RECORDS SUPPLIED |
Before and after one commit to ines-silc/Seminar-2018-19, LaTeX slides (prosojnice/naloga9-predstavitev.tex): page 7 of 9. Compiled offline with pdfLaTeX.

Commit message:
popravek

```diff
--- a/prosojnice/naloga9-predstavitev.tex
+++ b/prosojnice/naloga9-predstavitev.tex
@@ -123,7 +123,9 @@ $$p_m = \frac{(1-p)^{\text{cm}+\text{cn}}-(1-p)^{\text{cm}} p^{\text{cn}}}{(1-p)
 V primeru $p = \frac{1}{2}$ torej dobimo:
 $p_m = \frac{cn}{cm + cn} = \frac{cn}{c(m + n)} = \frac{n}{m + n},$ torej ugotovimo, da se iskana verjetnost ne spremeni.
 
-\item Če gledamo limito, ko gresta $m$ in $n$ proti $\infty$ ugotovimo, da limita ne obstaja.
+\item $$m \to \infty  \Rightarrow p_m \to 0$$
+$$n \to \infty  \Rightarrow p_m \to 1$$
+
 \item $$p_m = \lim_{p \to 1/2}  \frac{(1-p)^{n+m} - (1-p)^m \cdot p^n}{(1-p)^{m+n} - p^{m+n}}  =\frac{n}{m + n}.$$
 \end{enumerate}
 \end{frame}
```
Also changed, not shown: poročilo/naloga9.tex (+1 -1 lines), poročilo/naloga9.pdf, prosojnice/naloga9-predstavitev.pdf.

WORK TASK |
Word for word, restate the material above.

WRITTEN ANSWER |
Before and after one commit to ines-silc/Seminar-2018-19, LaTeX slides (prosojnice/naloga9-predstavitev.tex): page 7 of 9. Compiled offline with pdfLaTeX.

Commit message:
popravek

```diff
--- a/prosojnice/naloga9-predstavitev.tex
+++ b/prosojnice/naloga9-predstavitev.tex
@@ -123,7 +123,9 @@ $$p_m = \frac{(1-p)^{\text{cm}+\text{cn}}-(1-p)^{\text{cm}} p^{\text{cn}}}{(1-p)
 V primeru $p = \frac{1}{2}$ torej dobimo:
 $p_m = \frac{cn}{cm + cn} = \frac{cn}{c(m + n)} = \frac{n}{m + n},$ torej ugotovimo, da se iskana verjetnost ne spremeni.
 
-\item Če gledamo limito, ko gresta $m$ in $n$ proti $\infty$ ugotovimo, da limita ne obstaja.
+\item $$m \to \infty  \Rightarrow p_m \to 0$$
+$$n \to \infty  \Rightarrow p_m \to 1$$
+
 \item $$p_m = \lim_{p \to 1/2}  \frac{(1-p)^{n+m} - (1-p)^m \cdot p^n}{(1-p)^{m+n} - p^{m+n}}  =\frac{n}{m + n}.$$
 \end{enumerate}
 \end{frame}
```
Also changed, not shown: poročilo/naloga9.tex (+1 -1 lines), poročilo/naloga9.pdf, prosojnice/naloga9-predstavitev.pdf.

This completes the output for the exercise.